RECORDS SHOWN Block Start
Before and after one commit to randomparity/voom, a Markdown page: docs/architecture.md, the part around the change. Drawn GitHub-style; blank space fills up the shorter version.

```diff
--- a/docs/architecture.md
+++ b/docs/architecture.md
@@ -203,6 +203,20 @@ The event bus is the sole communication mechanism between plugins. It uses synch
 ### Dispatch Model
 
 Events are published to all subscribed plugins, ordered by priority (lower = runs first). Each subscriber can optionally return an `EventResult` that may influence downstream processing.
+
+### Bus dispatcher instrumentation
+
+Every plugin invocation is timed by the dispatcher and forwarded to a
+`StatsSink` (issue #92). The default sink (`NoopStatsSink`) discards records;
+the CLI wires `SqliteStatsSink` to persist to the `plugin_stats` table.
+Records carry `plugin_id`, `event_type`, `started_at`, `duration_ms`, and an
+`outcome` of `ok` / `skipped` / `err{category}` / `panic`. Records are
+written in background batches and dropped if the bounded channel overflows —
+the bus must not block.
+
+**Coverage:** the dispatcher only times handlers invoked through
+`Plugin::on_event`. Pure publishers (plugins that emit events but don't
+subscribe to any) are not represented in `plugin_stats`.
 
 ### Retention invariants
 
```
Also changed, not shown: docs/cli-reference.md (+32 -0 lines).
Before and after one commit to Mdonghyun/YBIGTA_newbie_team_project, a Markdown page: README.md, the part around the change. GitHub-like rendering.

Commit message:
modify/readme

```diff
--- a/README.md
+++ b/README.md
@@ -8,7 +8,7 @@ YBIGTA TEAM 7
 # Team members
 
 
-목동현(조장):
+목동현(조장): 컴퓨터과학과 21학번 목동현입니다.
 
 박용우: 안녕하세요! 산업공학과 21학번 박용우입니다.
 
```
RECORDS SHOWN Block End
RECORDS SHOWN Block Start
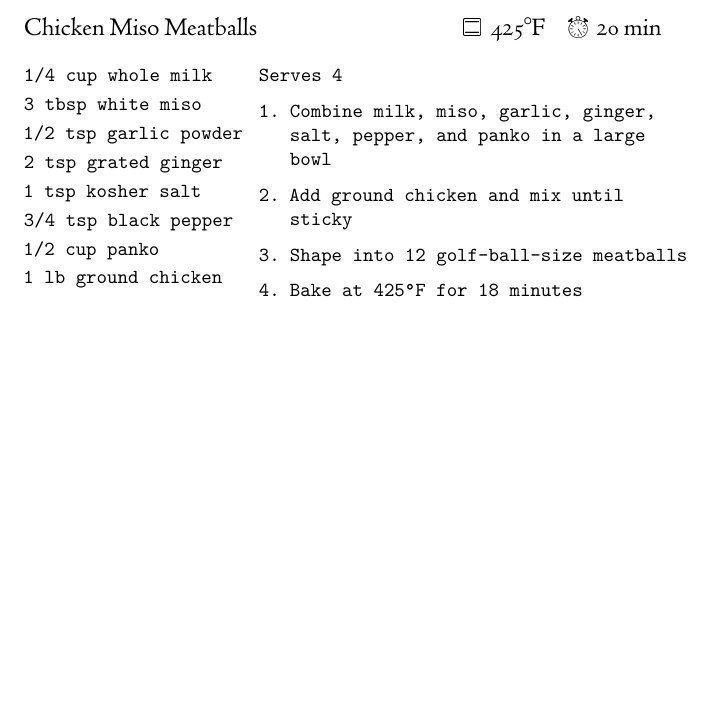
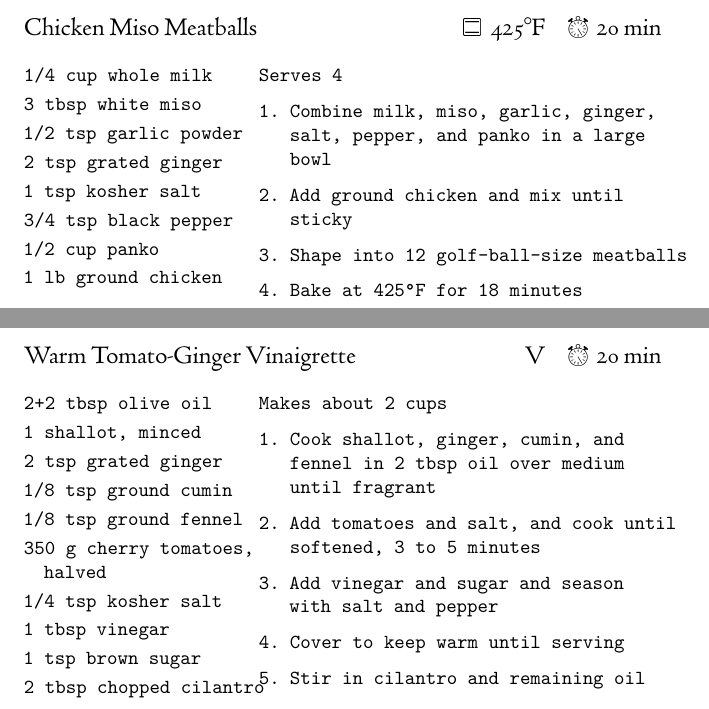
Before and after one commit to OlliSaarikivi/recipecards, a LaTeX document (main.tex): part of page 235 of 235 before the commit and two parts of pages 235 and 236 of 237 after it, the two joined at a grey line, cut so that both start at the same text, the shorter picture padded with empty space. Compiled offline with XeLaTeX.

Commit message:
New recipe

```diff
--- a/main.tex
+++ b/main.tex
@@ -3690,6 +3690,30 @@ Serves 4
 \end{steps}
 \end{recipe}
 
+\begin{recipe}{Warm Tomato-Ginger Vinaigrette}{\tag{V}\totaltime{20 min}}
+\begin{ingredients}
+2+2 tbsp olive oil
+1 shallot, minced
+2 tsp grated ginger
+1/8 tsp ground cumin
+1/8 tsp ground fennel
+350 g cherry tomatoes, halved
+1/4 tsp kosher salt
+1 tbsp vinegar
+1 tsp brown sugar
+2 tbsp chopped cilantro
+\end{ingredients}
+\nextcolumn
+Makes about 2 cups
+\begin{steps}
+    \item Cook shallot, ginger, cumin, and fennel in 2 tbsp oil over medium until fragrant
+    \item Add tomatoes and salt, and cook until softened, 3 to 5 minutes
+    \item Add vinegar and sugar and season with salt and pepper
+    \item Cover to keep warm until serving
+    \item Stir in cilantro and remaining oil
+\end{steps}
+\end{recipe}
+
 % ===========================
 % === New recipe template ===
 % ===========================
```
RECORDS SHOWN Block End
* **WHAT IS BEING ASKED**
A single figure is the whole answer here: the number of lines in the records above that include "after".

* **WRITTEN RESPONSE**
3